Authors: E Hafner ( ) , W.A Fuchs ( ) , F Kuffer ( )
The lymphographic findings of lymphangiomatosis of bone are presented in a case report. Late radiographs are essential to demonstrate the intraosseous localization of the contrast material. Lymphangiomatosis of bone seems to be due to lymphatic dysplasia with valvular insufficiency and has therefore to be considered as a cong1mital malformation.
Lymphangiomatosis of bone has first been described as an entity by Bickel and Broders in 1947. Haas and Reichelt (2) reported a family consisting of several blood relatives with evidence of lymphangiomatosis of bone. However, lymphographic investigations have been published in only four cases. Kittredge et al. (3) presented the case of a fifteen-year-old boy with a lymphadenopathy in the left groin, but no lymphedema. The plain roentgenograms showed multiple osteolytic lesions in the pelvis, hip and shoulder. Histologically the defects were caused by dilated lymphchannels. The lymphograms showed a disorganization of the lymphatic vessels in the thigh and pelvis, but the contrast material did not enter the bone lesions.
Najman et al. (4) described a boy with a lymphangioma in the inguinal region accompanied by lymphedema. Lytic bone lesions were found in the pelvis, limbs, chest and the skull. Lower extremity lymphography showed dilated lyphatics, but no contrast medium was located in the bone. Contrast material was injected into a bone cyst of the skull from where it passed into adjoining cystic lesions.
Steiner et al. (6) performed a lower extremity lymphography on a boy with pleural effusion and lytic bone defects in the humerus and the bony structures of the knee joints, but no lymphedema. Abnormal lymphatic vessels in the mediastinum and thoracic wall were demonstrated by lymphography. Although no contrast filling of the lytic bone lesions was obtained, the histological examination confirmed the presence of abnormal lymphatic channels in the bone.
Recently Nixon (5) demonstrated bone lymphangiomatosis lymphographically in a boy with lymphedema and osteolytic lesions in the femur and tibia. Contrast material was found within a cortical lesion of the femur 48 h following lymphography.

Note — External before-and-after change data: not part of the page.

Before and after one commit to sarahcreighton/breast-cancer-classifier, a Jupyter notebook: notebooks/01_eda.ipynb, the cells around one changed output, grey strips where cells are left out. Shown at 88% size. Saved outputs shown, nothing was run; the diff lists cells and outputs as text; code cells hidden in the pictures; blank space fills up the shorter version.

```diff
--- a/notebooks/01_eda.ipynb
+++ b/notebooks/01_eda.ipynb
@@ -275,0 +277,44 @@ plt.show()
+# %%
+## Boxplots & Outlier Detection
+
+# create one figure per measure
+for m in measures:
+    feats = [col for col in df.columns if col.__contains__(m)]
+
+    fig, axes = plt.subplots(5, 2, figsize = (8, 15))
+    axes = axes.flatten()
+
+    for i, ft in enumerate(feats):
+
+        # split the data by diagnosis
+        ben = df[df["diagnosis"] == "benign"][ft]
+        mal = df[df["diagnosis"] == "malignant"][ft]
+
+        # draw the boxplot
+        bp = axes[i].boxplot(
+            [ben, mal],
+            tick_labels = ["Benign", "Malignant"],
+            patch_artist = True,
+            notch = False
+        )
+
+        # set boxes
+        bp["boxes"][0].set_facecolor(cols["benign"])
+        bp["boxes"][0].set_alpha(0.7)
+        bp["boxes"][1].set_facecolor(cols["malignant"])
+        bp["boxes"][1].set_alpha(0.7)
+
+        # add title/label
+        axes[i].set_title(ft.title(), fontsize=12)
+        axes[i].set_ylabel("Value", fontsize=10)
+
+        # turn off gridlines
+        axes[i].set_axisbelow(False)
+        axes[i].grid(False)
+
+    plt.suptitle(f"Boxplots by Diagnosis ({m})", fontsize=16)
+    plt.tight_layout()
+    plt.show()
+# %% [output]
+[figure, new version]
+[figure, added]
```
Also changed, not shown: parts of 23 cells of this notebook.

How to Cite: Hafner, E. , Fuchs, W. & Kuffer, F. (1972) “Lymphangiography in Lymphangiomatosis of Bone”, Lymphology. 5(4).